  • Obfuscate the source of activity, appearing to be legitimate Chinese exporters or Mexican importers in the chemical manufacturing and pharmaceutical industries.
  • In some instances, these shell and front companies may also appear to be associated with entirely unrelated business sectors such as textiles, food, or electronics industry.
  • PRC-based suppliers generally sell precursors/equipment to shell and front companies
  • The shells or fronts are under their control to create the façade of legitimate activity.
  • They ultimately sell the precursors/equipment to Mexico-based TCOs, often utilizing chemical brokers that control other shell and front companies to further obfuscate.
  • Red Flag Indicators
  • FinCEN has identified red flags to help firms detect, prevent, report suspicious activity.
  • Including that A customer or counterparty has previous drug-related convictions.
  • Open-source reporting indicates customer's connections to clandestine lab operations.
  • Chemical or pharmaceutical company in the PRC, Hong Kong, or another jurisdiction with a residential address or a business address shared with other similar businesses.
  • Has no physical presence or shows other indicators of possible illicit shell company.
  • A counterparty, with no supposed affiliation with the PRC, uses a PRC-based phone.
  • Uses IP address of website of Chinese chemical or pharma pharmaceutical company.
  • A customer or counterparty is a vendor on an e-commerce or darknet marketplace.
  • Advertises the sale of precursor chemicals (using chemical names, abbreviations, or CAS numbers in the advertisement) and manufacturing equipment used for synthesis.
  • Mexican company that, according to open-source and commercially available reporting, is importing shipments of precursors/equipment without appropriate importing licenses
  • A Mexican company with little or no online presence and is involved in their import.
  • Multiple, seemingly unrelated Mexican importing companies share phone numbers, email addresses, or physical addresses and transact with the same PRC-based firms.
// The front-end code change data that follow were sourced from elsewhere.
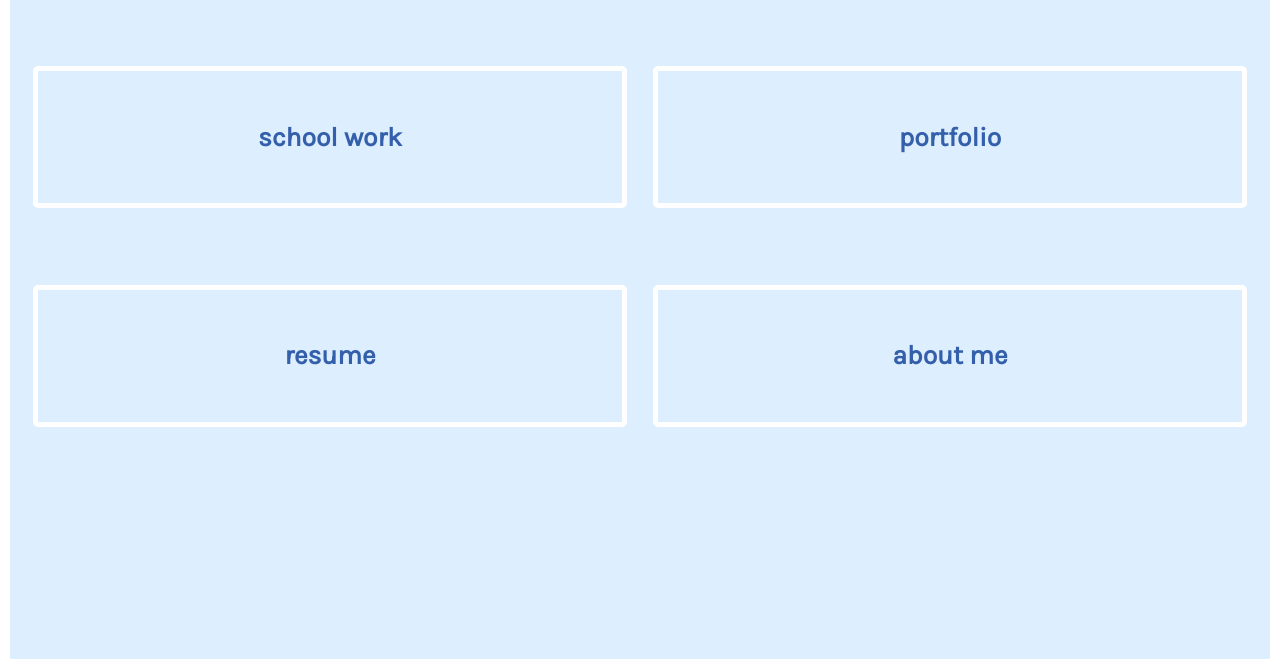
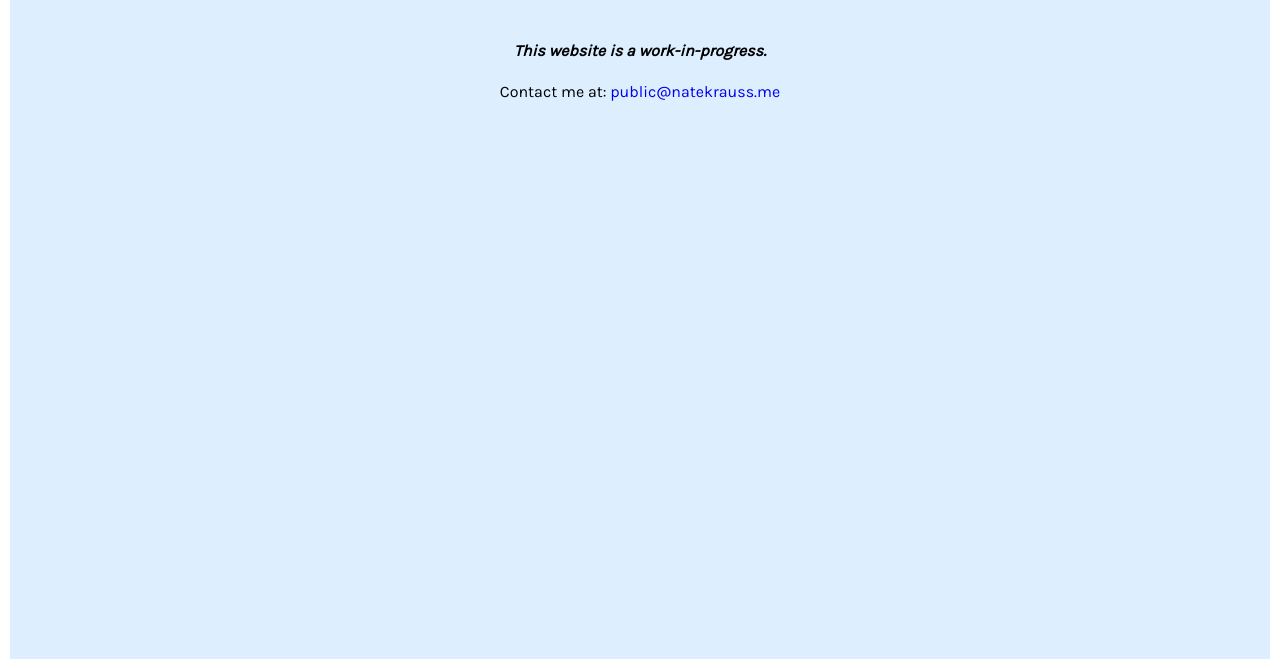
Before and after one commit to Kraussie/Kraussie.github.io, a plain HTML site: page index.html in a window 1280 px wide. Shown: the part 131-800 px from the top of the page. Drawn offline with Linux system fonts and the light colour scheme.

Commit message:
site is work-in-progress

```diff
--- a/index.html
+++ b/index.html
@@ -20,16 +20,10 @@
 		<h1 class = "home-title">NATE KRAUSS</h1>
 	</div>
 
-	<div class="box-link">
-			<ul class = "nav-bar">
-				<a href="../kraussie.github.io/html/school-work.html" id="main-button"><li id="box-hover">school work</li></a>
-				<a href="../kraussie.github.io/html/portfolio.html" id="main-button"><li id="box-hover">portfolio</li></a>
-			</ul>
+	<div style="text-align: center;">
+		<h4><i>This website is a work-in-progress.</i></h4>
 
-			<ul class="nav-bar">
-				<a href="../kraussie.github.io/html/resume.html" id="main-button"><li id="box-hover">resume</li></a>
-				<a href="../kraussie.github.io/html/about-me.html" id="main-button"><li id="box-hover">about me</li></a>
-			</ul>
+		<p>Contact me at: <a href="sendto:public@natekrauss.me">public@natekrauss.me</a></p>
 	</div>
 </body>
 </html>
--- a/main.css
+++ b/main.css
@@ -3,6 +3,10 @@
 
 body {
     background: #def;
+}
+
+html, body, h1, h2, h3, h4, h5, h6 {
+  font-family: 'Karla', sans-serif;
 }
 
 h1 {
```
  • Mexican importing company that predominantly transacts only with chemical or pharmaceutical companies in the PRC or Hong Kong for no apparent legitimate reason.
  • Suspicious Activity Reporting
  • FinCEN requested suspicious activity report (SAR) filings by financial institutions should reference this supplemental advisory in SAR field 2 (Filing Institution Note to FinCEN).
  • In addition, the narrative by including the key term: “FENTANYL FIN-2024-A002”.
  • Yellen Remarks
  • Combatting the trafficking of fentanyl is a significant challenge, not solved overnight.
  • US Treasury’s recently established Counter-Fentanyl Strike Force will help coordinate efforts and make sure leveraging all authorities; will continue to work with all partners.

Regulators FinCEN; US Treasury
Entity Types B/D; Bank; BS; Corp; IA; Ins; Inv Co; MSB
Reference FinCEN: PR, Adv FIN-2024-A002, 6/20/2024; US Treasury: Sp, 6/20/2024
Functions AML; Anti-Bribery; Compliance; Financial; Legal; Operations; Reporting; Sanctions
Countries China; Mexico; United States of America; Cross-Border
Category AML FIU; Central Government
Products Banking; Commodities; Deposits; Fund Mgt; Insurance; Loan; Securities
Regions Am
Rule Type Final
Rule Date 6/20/2024
Effective Date 6/20/2024
Rule Id 216506
Linked to Rule :64082
Reg. Last Update 6/20/2024
Report Section AML & Enforcement

Last substantive update on 06/24/2024